One behavior to maximize heat loss is to stand more, leaving more of the cow’s body surface exposed to dissipate heat. Unfortunately, there’s a correlation between longer standing time and decreased milk production and increased risk of lameness. That creates a vicious cycle, since lameness in turn negatively impacts resting and feeding behavior.


Predicting heat stress

According Dr. Jamison Allen, Assistant Professor of Animal Science at Northwest Missouri State University, predicting heat stress is vital for keeping cows healthy and productive. Cows will pant, eat less and produce less milk when their core body temperature increases.

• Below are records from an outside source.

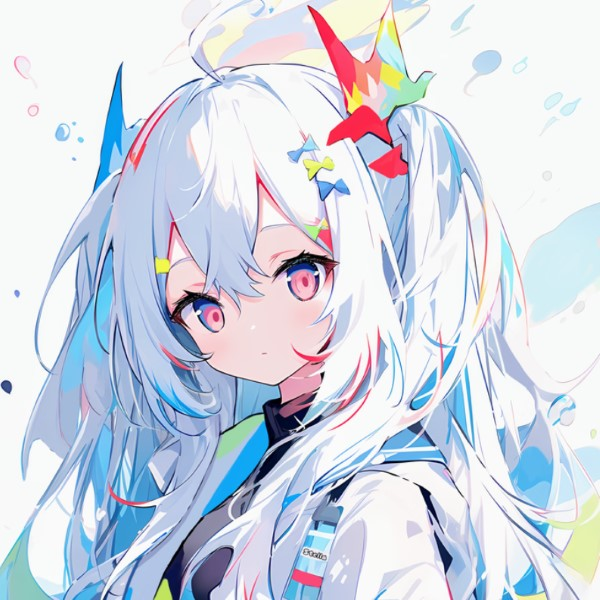
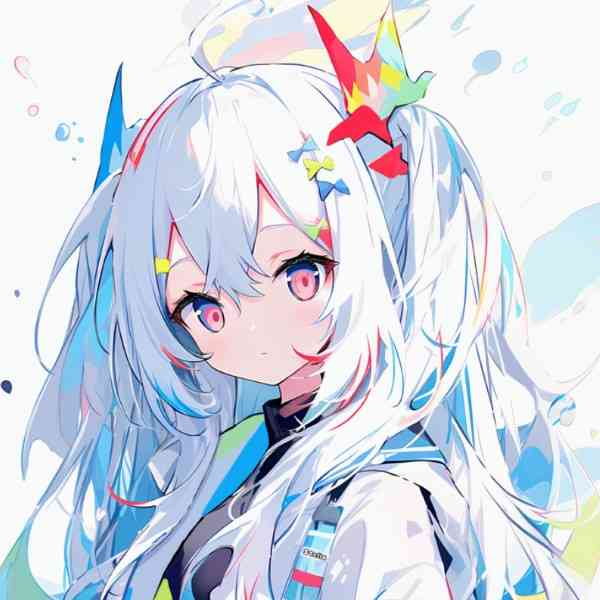
shrink image size

diff --git a/README.md b/README.md
@@ -25,9 +25,9 @@ A theme for <a href="https://hexo.io/">Hexo</a>, modified from <a href="https://
 
 **[💻Live Demo](https://saicaca.github.io/vivia-preview/)**
 
-![home](preview/home.png)
+![home](preview/home.jpg)
 
-![home_dark](preview/home-dark.png)
+![home_dark](preview/home-dark.jpg)
 
 # Install
 

diff --git a/README.zh-CN.md b/README.zh-CN.md
@@ -25,9 +25,9 @@
 
 **[💻在线预览](https://saicaca.github.io/vivia-preview/)**
 
-![home](preview/home.png)
+![home](preview/home.jpg)
 
-![home_dark](preview/home-dark.png)
+![home_dark](preview/home-dark.jpg)
 
 # 安装方式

We knew from previous experiments that cows with higher average body temperatures stood for longer amounts of time during a 24-hour period,” Allen said. “We wanted to better describe this relationship between standing behavior and body temperature. At any given moment, there is a 50% chance a cow is standing, and another 50% chance that same cow is not standing. We wanted to see if that 50:50 ratio changed according to body temperature. It did.”

The Northwest Missouri State University and University of Arizona study was conducted by Allen, along with Drs. Robert Collier, John Smith and Laun Hall at the University of Arizona. The researchers used two tools to study the relationship between behavior and temperature. They fitted each cow with an intra-vaginal sensor to measure core body temperature; and a special leg sensor to measure the angle of the leg and track whether the cow was standing or lying.

After comparing data from cows in Arizona, California and Minnesota, the researchers concluded that standing behavior and core body temperature are strongly correlated.

We can predict the animal’s likelihood to stand according to their core temperature,” Allen said.

By observing standing behavior, dairy producers could use cooling systems to target a specific core body temperature to alleviate the negative affects of heat stress, particularly in decreasing the amount of time a cow stands to dissipate body heat. By encouraging cows to lie down, producers will also help their cows conserve energy, be more productive, and reduce other health risks.

We have yet to look at length of bout in relation to body temperature,” Allen added. “We did find that regardless of initial body temperature, standing bouts ended once the body temperature had decreased about 0.4° F.”

Allen recommended future studies to see how cows respond to different cooling systems. The are also planning to investigate behavior as it relates to ambient temperature, relative humidity, and thermal humidity index.


To contact Dr. Jamison Allen, email .

Study summaries are available in the Abstracts of the 2013 ADSA Midwest Branch/ASAS Midwestern Section Meeting, and the Proceedings of the 2013 Western Dairy Management Conference. The abstract will be published in the Journal of Animal Science and Journal of Dairy Science later this year.